The effort is aimed at shining a light on better information consumption and sharing.
Educators on the Central Coast share some of the tools they use to help local students identify what's real and what's fake in their news feeds.
"You really have to search for the truth. the truth doesn't just come into your feed," Leah Ransom Lecturer, Communication Studies at Cal Poly.
Many people turn to social media to stay informed, but with so much information flooding news feeds, how can someone tell what's true, and what's false?
It's a complex issue local educators are trying to tackle.
Cyrus Saatsaz, Lead Journalism Professor at Cuesta College says, "It's an interesting time to teach journalism, that's for sure.”
"We are bombarded with messages on social media. What I try to teach them is how to start filtering out and looking for quality sources so that they can get to the truth," said Ransom.
It's a daunting task, often leaving students unsure where to begin.
“It can be hard sometimes to tell the difference between fake and real. especially when it's something that you already want to believe is true," said Carson Murray, Cal Poly student.
"I’ve definitely seen text that they say this quote and when I look it up - the whole speech it's from, it's taken completely out of context," said Olivia Thomas, Cal Poly student.
Ransom explains, "I actually have them go through Checkology.org, which is put out by the News Literacy Project. and it has them go through a set of exercises to identify the motivations behind messages.”
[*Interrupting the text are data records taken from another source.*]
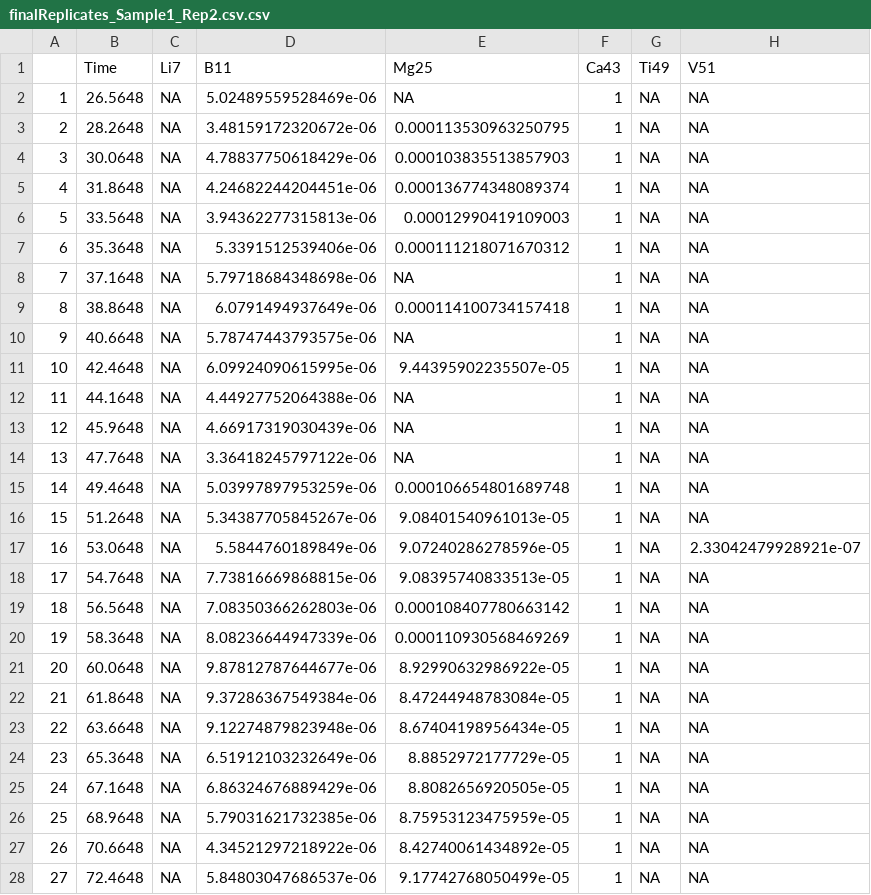
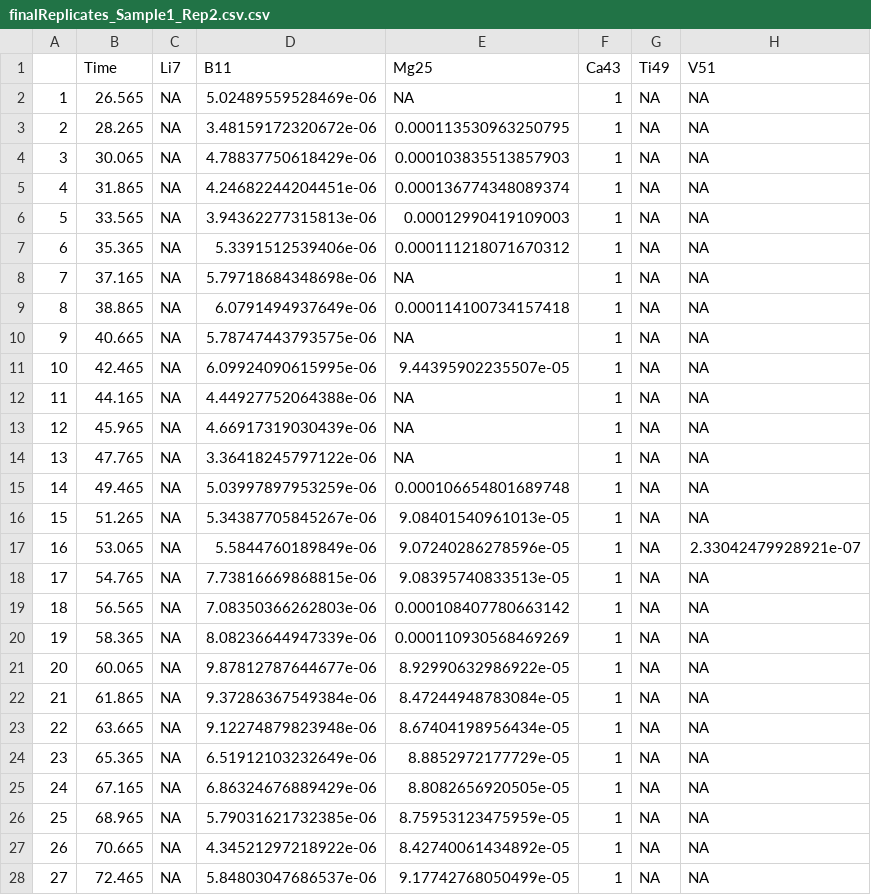
Before and after one commit to cran/elementR, a CSV file: inst/Results/samples/Sample_1/finalReplicates_Sample1_Rep2.csv.csv, drawn as a sheet; only a part is shown; the diff covers the shown part only; the diff names each change by its address in the sheet, - before the commit and + after, or states it on an @@ line.

```diff
--- a/inst/Results/samples/Sample_1/finalReplicates_Sample1_Rep2.csv.csv
+++ b/inst/Results/samples/Sample_1/finalReplicates_Sample1_Rep2.csv.csv
-B2 (Time): 26.5648
+B2 (Time): 26.565
-B3 (Time): 28.2648
+B3 (Time): 28.265
-B4 (Time): 30.0648
+B4 (Time): 30.065
-B5 (Time): 31.8648
+B5 (Time): 31.865
-B6 (Time): 33.5648
+B6 (Time): 33.565
-B7 (Time): 35.3648
+B7 (Time): 35.365
-B8 (Time): 37.1648
+B8 (Time): 37.165
-B9 (Time): 38.8648
+B9 (Time): 38.865
-B10 (Time): 40.6648
+B10 (Time): 40.665
-B11 (Time): 42.4648
+B11 (Time): 42.465
-B12 (Time): 44.1648
+B12 (Time): 44.165
-B13 (Time): 45.9648
+B13 (Time): 45.965
-B14 (Time): 47.7648
+B14 (Time): 47.765
-B15 (Time): 49.4648
+B15 (Time): 49.465
-B16 (Time): 51.2648
+B16 (Time): 51.265
-B17 (Time): 53.0648
+B17 (Time): 53.065
-B18 (Time): 54.7648
+B18 (Time): 54.765
-B19 (Time): 56.5648
+B19 (Time): 56.565
-B20 (Time): 58.3648
+B20 (Time): 58.365
-B21 (Time): 60.0648
+B21 (Time): 60.065
-B22 (Time): 61.8648
+B22 (Time): 61.865
-B23 (Time): 63.6648
+B23 (Time): 63.665
-B24 (Time): 65.3648
+B24 (Time): 65.365
-B25 (Time): 67.1648
+B25 (Time): 67.165
-B26 (Time): 68.9648
+B26 (Time): 68.965
-B27 (Time): 70.6648
+B27 (Time): 70.665
-B28 (Time): 72.4648
+B28 (Time): 72.465
```
Also changed, not shown: 78 edited cells elsewhere in this file, inst/Results/SummarySettings.csv, inst/Results/samples/Sample_1/finalCorr_Sample_1.csv, 48 other files.
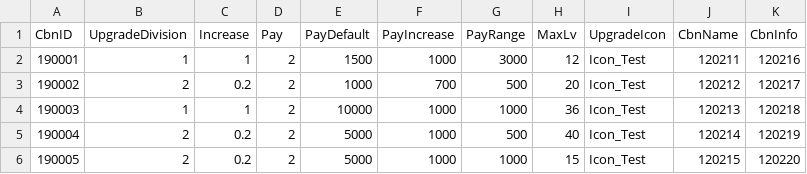
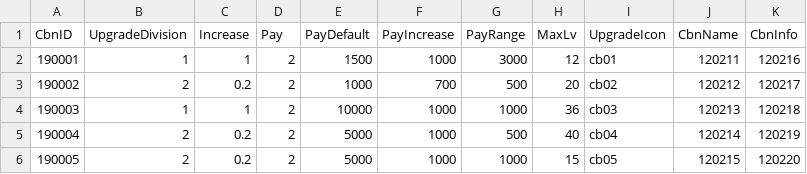
Before and after one commit to Kim-coding/SkillMaster, a CSV file: Assets/Resources/Table/CombinationUpgrade.CSV, drawn as a sheet.

```diff
--- a/Assets/Resources/Table/CombinationUpgrade.CSV
+++ b/Assets/Resources/Table/CombinationUpgrade.CSV
@@ -1,6 +1,6 @@
 CbnID,UpgradeDivision,Increase,Pay,PayDefault,PayIncrease,PayRange,MaxLv,UpgradeIcon,CbnName,CbnInfo
-190001,1,1,2,1500,1000,3000,12,Icon_Test,120211,120216
-190002,2,0.2,2,1000,700,500,20,Icon_Test,120212,120217
-190003,1,1,2,10000,1000,1000,36,Icon_Test,120213,120218
-190004,2,0.2,2,5000,1000,500,40,Icon_Test,120214,120219
-190005,2,0.2,2,5000,1000,1000,15,Icon_Test,120215,120220
+190001,1,1,2,1500,1000,3000,12,cb01,120211,120216
+190002,2,0.2,2,1000,700,500,20,cb02,120212,120217
+190003,1,1,2,10000,1000,1000,36,cb03,120213,120218
+190004,2,0.2,2,5000,1000,500,40,cb04,120214,120219
+190005,2,0.2,2,5000,1000,1000,15,cb05,120215,120220
```
Also changed, not shown: 10 other files.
Saatsaz recommends his students use Twitter to monitor news organizations. “If you can consume information properly through an educated means, I feel like you can be a very educated member of society, through a platform like Twitter. I actually teach the students to create a list. By the time the list is completed, every student has sources from television, radio, local, national.”
“I always tell them the two accounts they should follow first and foremost are the Associated Press and Reuters because they are wire services with a very limited agenda," adds Saatsaz.
Educators also advise people taking a pause before they hit the share button.
"Always pause and fact check. and look into it yourself. There are so many fact-checking websites that they (students) can go to and verify the information before they share," said Ransom.